Vijeta Verma, hails from Palamau, one of the richest districts of Jharkhand surrounded with several natural resources for which the state is known for; this has ignored the gender impartiality since long time consequently there seems hardly a women thought to perceive to be part of electoral democracy in a young age.
In other terms one finds the lack gender representation or, there is almost no representation of women in the region. While the census reveals that almost 30 percent women would have been into the recent time as far as their ratio is concerned, while their contribution is not less that the men unlike any geographia”.
Speaking to ‘The Garhwa Post’, she acknowledges the challenges that the women are facing in their all walks of life and stresses upon the region to which she belongs from core and that is none other than Daltongunj from where she contested in 2019 assembly election on Nationalist Congress Party (NCP) symbol.
Vijeta Verma (35), an MBA graduate from one of premier institutes, did schooling from Palamau and to persue further education she went to the capital. She tried in business along with her kith and kin and it has substantially grown during the stint. But somehow she continues to contemplate about the larger objectives as how to have upliftment of underprivileged sections of the society; she added.
In a pursuance politics, one has to think through and all around; regardless to the association of community, gender, race etc to achieve the crux that is none other than welfare of everyone. And I joined the party politics just because to neutralise imbalance within. I perhaps the only at such age entered into electoral politics for state with conviction to bring the change in my constituency, though it will not be constrained to this alone. I shall starve to make things happen across the state. she remarked.
On being asked about why there is switch over from one to another political outfits; NCP to AJSU now. Vijeta Verma is of the view that, the ‘Will’ remain unchanged even after my switching to another. In politics survival is must to bring the change and the desire shall only met when you have alignment with the system which runs the state. My objective is to get the people onboard to make the differences.
For a state with a female population that is slightly lower than men in the state, and that of with the adjoining states like Odisha, Bihar, and West Bengal and a thriving democracy that prides itself on being robust and responsive, India has done rather poorly when it comes to female representation in national politics. The 16th Lok Sabha has only 64 women among its 542 members, a mere 11.8 per cent. While, the state has highly neglected to this as yet.
Quoting a proverb ‘One Swallow Doesn’t Make a Summer’, she says that the ‘Women’ are as ever underrepresented in the election fray and in party structures, but in many ways, most of them qualitative, they have never been as important as they are today.
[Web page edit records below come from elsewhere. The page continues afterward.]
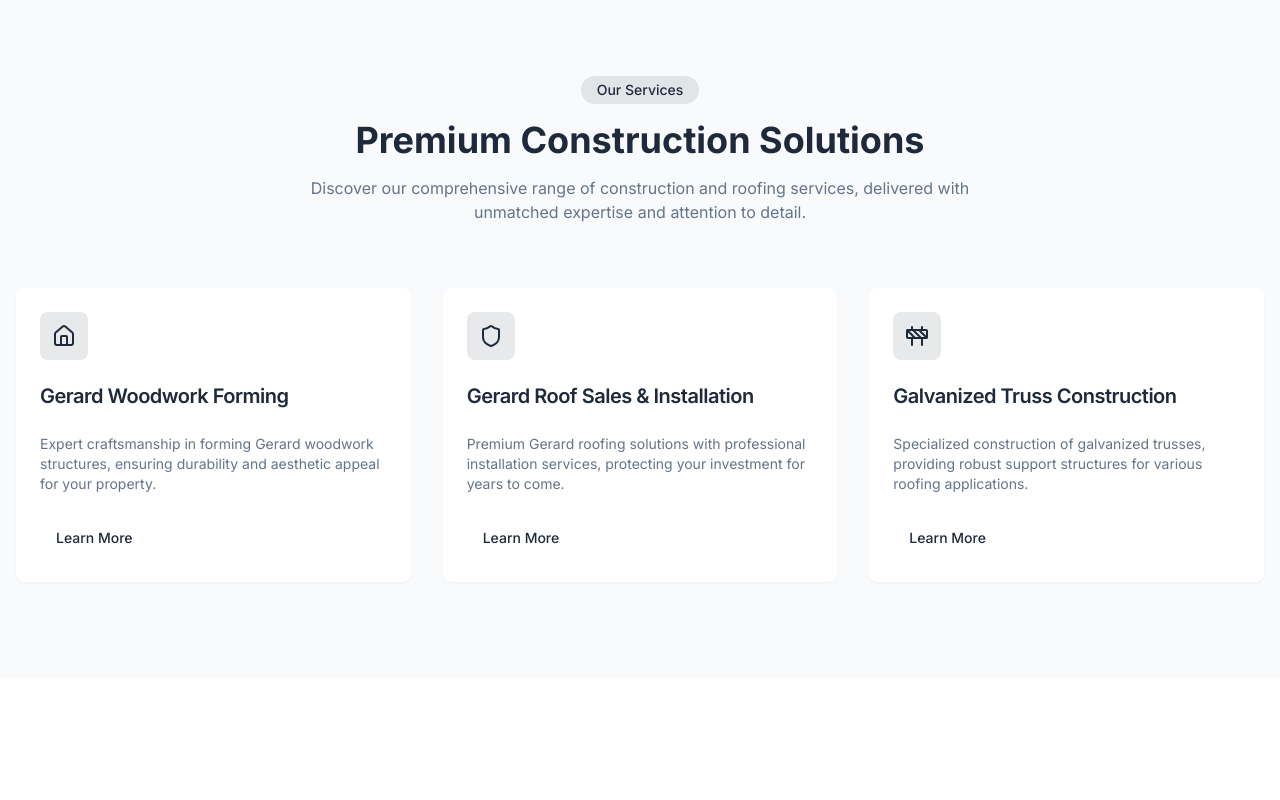
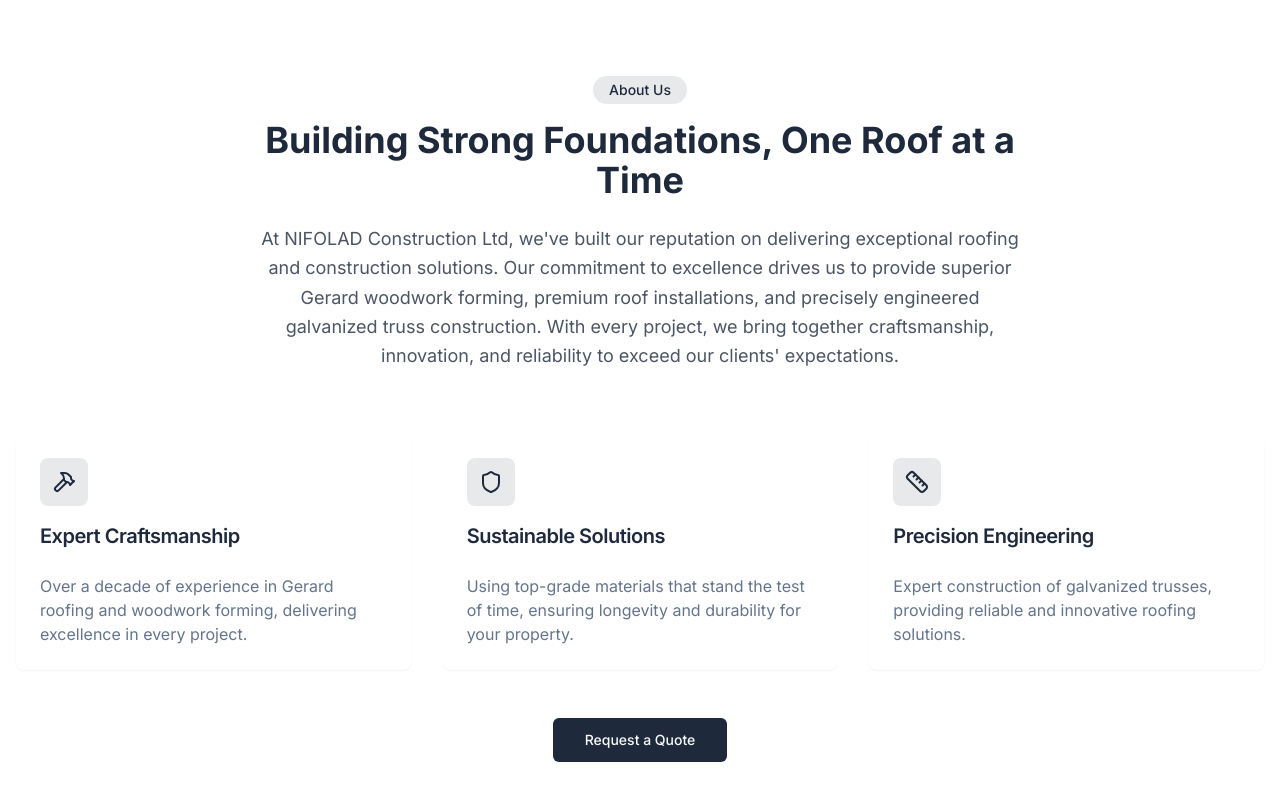
Before and after one commit to youngestage/nifolad-roofscape, a React (Vite) app: page / in a window 1280 px wide. Shown: the part 820-1620 px from the top of the page. Before the commit the page ends 1498 px from the top, so only its background shows below. Built offline with nearby package versions, Linux system fonts and the light colour scheme.

Commit message:
Add About Us section
Adds an About Us section to the website, including a headline, introductory paragraph, key highlights, and a call-to-action button.  The section is designed with a modern, minimalistic aesthetic and integrates with the existing navigation bar.

```diff
--- /dev/null
+++ b/src/components/sections/About.tsx
@@ -0,0 +1,85 @@
+
+import { Shield, Hammer, Ruler } from "lucide-react";
+import { Button } from "@/components/ui/button";
+import {
+  Card,
+  CardContent,
+  CardHeader,
+  CardTitle,
+} from "@/components/ui/card";
+
+const features = [
+  {
+    icon: Hammer,
+    title: "Expert Craftsmanship",
+    description: "Over a decade of experience in Gerard roofing and woodwork forming, delivering excellence in every project.",
+  },
+  {
+    icon: Shield,
+    title: "Sustainable Solutions",
+    description: "Using top-grade materials that stand the test of time, ensuring longevity and durability for your property.",
+  },
+  {
+    icon: Ruler,
+    title: "Precision Engineering",
+    description: "Expert construction of galvanized trusses, providing reliable and innovative roofing solutions.",
+  },
+];
+
+const About = () => {
+  return (
+    <section id="about" className="py-24 bg-white">
+      <div className="container mx-auto px-4">
+        <div className="max-w-3xl mx-auto text-center mb-16">
+          <span className="inline-block px-4 py-1 mb-4 text-sm font-medium text-navy bg-navy/10 rounded-full">
+            About Us
+          </span>
+          <h2 className="text-4xl font-bold text-gray-dark mb-6">
+            Building Strong Foundations, One Roof at a Time
+          </h2>
+          <p className="text-gray-600 text-lg leading-relaxed">
+            At NIFOLAD Construction Ltd, we've built our reputation on delivering exceptional
+            roofing and construction solutions. Our commitment to excellence drives us to provide
+            superior Gerard woodwork forming, premium roof installations, and precisely engineered
+            galvanized truss construction. With every project, we bring together craftsmanship,
+            innovation, and reliability to exceed our clients' expectations.
+          </p>
+        </div>
+
+        <div className="grid grid-cols-1 md:grid-cols-2 lg:grid-cols-3 gap-8 mb-12">
+          {features.map((feature, index) => (
+            <Card
+              key={index}
+              className="glass-card border-0 transition-all duration-300 hover:shadow-lg hover:-translate-y-1"
+            >
+              <CardHeader className="space-y-4">
+                <div className="w-12 h-12 bg-navy/10 rounded-lg flex items-center justify-center">
+                  <feature.icon className="h-6 w-6 text-navy" />
+                </div>
+                <CardTitle className="text-xl font-semibold text-gray-dark">
+                  {feature.title}
+                </CardTitle>
+              </CardHeader>
+              <CardContent>
+                <p className="text-gray">
+                  {feature.description}
+                </p>
+              </CardContent>
+            </Card>
+          ))}
+        </div>
+
+        <div className="text-center">
+          <Button
+            size="lg"
+            className="bg-navy hover:bg-navy-light"
+          >
+            Request a Quote
+          </Button>
+        </div>
+      </div>
+    </section>
+  );
+};
+
+export default About;
--- a/src/pages/Index.tsx
+++ b/src/pages/Index.tsx
@@ -2,12 +2,14 @@
 import Navbar from "@/components/layout/Navbar";
 import Hero from "@/components/sections/Hero";
 import Services from "@/components/sections/Services";
+import About from "@/components/sections/About";
 
 const Index = () => {
   return (
     <div className="min-h-screen bg-white">
       <Navbar />
       <Hero />
+      <About />
       <Services />
     </div>
   );
```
Stressing the need of gender neutrality, she said that issue has come sharply into focus for some years now, partly because of the thwarted moves towards providing one-third reservation for women in legislative bodies including Parliament, along with the more successful moves to enforce such reservation in elections to rural panchayats. Of course, such an issue naturally becomes more apparent during a period of elections as well.
In the battleground of Indian politics, one demographic is ideally placed to change this disheartening statistic — working women. Having more professional women in office is a matter of both representation and capability. It is an opportunity to shape the future in a meaningful and impactful way.
Making the decision to run for office requires planning. It requires overcoming financial barriers, and it needs supportive partners and families. But think of the legacy that you would like to leave for your children. Your standing for an election could give your children the opportunity to grow up in a more inclusive society, and of that effect to make better decisions for all, she added.